RT: What, to you, makes a candidate stand out in the application process?
DM: In my experience, what makes a prospective student stand out most are the uniqueness of his or her voice and vision, observable not only in the writing sample of poetry, fiction, or creative nonfiction but in the letter of intent, and the promise of eventual mastery of formal elements.
RT: What advice would you offer applicants during the application process?
DM: My advice to prospective students isn’t profound: apply to as many MFA programs as you can afford to, personalize your letters of intent, and in your writing sample and letter of intent showcase your promise. These two documents–the writing sample and letter of intent–are the most important elements of your application.

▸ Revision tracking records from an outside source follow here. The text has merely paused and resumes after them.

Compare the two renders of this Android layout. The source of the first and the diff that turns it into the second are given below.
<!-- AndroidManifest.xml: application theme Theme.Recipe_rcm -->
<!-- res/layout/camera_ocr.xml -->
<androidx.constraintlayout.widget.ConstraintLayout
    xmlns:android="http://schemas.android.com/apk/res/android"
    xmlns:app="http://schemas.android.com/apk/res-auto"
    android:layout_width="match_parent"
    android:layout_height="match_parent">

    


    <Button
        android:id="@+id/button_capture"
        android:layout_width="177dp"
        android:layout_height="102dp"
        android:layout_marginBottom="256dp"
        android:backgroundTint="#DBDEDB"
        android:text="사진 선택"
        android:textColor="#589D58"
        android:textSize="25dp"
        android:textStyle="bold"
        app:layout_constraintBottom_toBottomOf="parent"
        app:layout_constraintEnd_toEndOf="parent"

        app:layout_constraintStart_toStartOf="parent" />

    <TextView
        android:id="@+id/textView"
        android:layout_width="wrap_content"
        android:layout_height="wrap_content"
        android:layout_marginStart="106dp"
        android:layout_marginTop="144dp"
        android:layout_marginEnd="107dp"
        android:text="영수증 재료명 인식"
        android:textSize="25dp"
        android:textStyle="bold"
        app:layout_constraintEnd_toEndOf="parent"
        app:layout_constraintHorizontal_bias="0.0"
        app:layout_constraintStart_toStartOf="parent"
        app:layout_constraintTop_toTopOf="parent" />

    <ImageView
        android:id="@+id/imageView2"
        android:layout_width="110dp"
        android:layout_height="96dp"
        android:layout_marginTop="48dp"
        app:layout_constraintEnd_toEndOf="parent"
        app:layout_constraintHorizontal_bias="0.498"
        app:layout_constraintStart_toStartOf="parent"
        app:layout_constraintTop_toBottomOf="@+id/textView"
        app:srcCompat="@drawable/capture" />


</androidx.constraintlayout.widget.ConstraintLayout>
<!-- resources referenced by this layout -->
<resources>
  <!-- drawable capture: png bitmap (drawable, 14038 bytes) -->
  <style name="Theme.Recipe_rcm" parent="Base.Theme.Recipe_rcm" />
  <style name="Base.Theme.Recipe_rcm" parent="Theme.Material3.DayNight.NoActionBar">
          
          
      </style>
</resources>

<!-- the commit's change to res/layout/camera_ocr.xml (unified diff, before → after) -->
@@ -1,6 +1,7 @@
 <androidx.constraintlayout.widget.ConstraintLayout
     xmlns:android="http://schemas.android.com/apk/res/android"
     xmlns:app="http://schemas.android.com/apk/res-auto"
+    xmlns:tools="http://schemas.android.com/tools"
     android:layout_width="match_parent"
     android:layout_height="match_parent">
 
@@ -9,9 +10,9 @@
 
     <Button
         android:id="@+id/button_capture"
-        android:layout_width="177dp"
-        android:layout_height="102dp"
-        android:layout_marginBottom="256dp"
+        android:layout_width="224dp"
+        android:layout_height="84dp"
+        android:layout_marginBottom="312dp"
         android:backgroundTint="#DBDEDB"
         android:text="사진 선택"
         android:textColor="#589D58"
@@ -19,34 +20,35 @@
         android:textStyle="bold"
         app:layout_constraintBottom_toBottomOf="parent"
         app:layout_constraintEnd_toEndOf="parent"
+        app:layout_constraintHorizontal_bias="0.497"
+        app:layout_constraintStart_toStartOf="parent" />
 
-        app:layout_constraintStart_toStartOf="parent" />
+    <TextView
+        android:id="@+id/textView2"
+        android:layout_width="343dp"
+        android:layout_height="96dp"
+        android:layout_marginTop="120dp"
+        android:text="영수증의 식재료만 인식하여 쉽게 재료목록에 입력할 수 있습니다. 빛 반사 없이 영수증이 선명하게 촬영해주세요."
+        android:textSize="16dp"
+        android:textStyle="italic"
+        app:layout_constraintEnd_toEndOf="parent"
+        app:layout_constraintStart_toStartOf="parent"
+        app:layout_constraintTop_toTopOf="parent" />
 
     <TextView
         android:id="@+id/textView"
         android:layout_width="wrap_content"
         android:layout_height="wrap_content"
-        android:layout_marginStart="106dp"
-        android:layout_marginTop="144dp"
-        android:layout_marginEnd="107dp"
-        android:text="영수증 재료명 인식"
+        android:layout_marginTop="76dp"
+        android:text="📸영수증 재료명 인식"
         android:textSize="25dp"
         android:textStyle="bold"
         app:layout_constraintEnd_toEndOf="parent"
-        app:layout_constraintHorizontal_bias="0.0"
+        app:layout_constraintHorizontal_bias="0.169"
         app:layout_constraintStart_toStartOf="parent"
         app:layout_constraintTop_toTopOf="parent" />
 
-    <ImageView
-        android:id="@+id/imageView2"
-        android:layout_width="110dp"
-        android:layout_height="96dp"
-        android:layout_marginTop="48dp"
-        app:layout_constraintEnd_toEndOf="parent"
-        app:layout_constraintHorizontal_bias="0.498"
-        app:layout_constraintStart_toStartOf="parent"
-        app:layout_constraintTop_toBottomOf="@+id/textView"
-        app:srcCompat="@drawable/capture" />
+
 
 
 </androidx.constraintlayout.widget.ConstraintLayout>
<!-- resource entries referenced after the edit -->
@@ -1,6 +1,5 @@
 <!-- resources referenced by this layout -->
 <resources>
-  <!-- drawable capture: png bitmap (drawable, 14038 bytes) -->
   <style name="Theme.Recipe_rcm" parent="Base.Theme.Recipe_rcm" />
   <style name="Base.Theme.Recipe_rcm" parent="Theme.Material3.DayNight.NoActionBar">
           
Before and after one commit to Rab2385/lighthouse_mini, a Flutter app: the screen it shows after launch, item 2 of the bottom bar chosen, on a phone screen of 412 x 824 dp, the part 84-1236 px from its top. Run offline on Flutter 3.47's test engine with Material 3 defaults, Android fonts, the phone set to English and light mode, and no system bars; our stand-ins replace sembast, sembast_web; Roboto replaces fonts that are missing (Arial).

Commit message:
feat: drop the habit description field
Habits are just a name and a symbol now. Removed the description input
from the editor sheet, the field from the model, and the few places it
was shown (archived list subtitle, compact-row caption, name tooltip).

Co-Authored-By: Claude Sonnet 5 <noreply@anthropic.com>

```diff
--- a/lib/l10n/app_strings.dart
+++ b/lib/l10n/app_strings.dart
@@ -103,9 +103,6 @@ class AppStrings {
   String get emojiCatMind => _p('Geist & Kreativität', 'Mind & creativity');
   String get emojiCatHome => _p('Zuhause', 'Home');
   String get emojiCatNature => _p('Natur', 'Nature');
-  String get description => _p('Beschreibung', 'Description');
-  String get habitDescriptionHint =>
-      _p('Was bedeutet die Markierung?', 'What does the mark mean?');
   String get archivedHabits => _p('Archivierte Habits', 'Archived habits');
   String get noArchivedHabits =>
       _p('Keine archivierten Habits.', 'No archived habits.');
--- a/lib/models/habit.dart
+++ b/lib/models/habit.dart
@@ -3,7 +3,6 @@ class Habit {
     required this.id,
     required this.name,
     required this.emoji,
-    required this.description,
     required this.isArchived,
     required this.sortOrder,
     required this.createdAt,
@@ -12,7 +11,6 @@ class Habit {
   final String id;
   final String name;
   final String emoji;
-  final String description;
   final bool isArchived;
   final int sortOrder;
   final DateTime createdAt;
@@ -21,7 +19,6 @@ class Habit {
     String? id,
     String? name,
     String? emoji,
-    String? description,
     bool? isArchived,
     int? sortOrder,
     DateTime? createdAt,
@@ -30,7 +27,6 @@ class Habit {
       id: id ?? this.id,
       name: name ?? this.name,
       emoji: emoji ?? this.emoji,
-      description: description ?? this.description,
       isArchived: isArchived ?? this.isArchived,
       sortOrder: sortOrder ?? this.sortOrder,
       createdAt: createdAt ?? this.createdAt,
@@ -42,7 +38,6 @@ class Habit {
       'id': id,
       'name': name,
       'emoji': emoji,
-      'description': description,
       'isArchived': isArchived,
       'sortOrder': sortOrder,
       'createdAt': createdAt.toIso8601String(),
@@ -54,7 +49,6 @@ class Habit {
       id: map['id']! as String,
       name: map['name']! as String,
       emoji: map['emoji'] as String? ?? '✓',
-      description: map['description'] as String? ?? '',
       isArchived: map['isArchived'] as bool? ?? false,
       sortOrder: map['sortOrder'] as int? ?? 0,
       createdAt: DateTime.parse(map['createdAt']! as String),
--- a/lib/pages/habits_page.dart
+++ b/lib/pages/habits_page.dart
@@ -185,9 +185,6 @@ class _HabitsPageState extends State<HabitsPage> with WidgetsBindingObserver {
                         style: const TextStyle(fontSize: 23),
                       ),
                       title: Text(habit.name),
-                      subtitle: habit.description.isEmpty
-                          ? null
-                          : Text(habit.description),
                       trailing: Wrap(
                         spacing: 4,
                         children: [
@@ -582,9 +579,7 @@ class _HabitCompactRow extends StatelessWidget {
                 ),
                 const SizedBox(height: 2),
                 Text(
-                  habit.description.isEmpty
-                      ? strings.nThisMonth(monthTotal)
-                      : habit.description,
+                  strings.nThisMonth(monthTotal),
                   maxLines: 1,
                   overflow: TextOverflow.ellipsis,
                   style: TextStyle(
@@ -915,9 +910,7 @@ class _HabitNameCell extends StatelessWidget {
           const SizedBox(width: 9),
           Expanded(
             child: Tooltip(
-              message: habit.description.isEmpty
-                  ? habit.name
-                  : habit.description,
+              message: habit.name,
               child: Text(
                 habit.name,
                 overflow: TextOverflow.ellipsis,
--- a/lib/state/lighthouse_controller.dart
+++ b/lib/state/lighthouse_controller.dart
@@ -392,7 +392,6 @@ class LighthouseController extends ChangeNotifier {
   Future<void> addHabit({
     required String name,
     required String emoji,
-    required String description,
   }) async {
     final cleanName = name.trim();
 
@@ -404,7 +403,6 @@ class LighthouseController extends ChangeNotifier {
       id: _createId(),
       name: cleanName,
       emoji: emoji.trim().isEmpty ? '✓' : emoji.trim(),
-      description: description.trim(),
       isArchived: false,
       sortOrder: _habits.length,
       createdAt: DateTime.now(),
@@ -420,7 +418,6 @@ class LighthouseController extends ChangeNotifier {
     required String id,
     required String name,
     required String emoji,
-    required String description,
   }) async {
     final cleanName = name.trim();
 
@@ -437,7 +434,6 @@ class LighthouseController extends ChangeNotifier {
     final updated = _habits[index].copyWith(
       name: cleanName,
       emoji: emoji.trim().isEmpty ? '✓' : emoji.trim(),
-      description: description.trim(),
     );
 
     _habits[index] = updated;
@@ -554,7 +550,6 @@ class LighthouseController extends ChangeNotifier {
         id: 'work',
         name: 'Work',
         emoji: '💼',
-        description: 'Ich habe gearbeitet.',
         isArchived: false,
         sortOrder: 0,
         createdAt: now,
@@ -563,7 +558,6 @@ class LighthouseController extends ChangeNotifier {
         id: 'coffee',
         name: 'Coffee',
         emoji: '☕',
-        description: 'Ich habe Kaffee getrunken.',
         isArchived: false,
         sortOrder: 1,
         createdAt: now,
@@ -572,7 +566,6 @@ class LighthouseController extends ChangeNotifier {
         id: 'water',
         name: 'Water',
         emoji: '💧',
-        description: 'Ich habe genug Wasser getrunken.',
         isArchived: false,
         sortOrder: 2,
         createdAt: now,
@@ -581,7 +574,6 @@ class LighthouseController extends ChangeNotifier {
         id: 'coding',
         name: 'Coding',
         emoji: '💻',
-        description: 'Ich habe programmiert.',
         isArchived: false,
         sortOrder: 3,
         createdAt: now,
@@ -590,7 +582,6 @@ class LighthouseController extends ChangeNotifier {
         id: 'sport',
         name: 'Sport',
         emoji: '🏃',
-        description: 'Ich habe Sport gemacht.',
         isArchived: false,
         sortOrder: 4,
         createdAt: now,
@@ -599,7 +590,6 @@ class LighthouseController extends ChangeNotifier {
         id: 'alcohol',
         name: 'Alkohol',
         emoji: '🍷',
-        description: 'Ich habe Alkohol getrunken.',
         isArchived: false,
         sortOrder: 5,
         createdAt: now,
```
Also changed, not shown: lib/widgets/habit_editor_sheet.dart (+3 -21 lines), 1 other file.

RT: Are there stylistic or form leanings (traditional vs experimental, certain writers or texts taught each year)?
DM: UNM’s MFA Program isn’t governed by an overriding aesthetic. All of us on the creative writing faculty are committed to building upon each student’s strengths and helping him or her to cultivate positive writing habits and to realize more of the potential of each piece. While no teacher is without his or her particular tastes or predilections, our faculty is committed as much as possible to responding to each piece of student work on its own terms.
RT: How closely do faculty work with students?
DM: Graduate workshops in all three genres cap at 12. In an MFA student’s final two semesters, he or she works intensively with the faculty member he or she has chosen as his or her dissertation director.
Additionally, two more in-house faculty members and one outside faculty member serve on his or her dissertation committee, reading and critiquing the finished dissertation, a publishable, book-length work of contemporary literature that is celebrated at a formal defense in the student’s final semester. Because our program is small, we are able to provide quality mentoring.
RT: What is your own writing process like? What advice do you have for new writers?
DM: My writing process is a cocktail: sometimes consisting of two parts forward movement and one part revision, at other times one part forward movement and two parts revision. My advice to new writers: don’t let anyone or anything deter you; and if you’re called to this life, you won’t be deterred, and probably can’t be.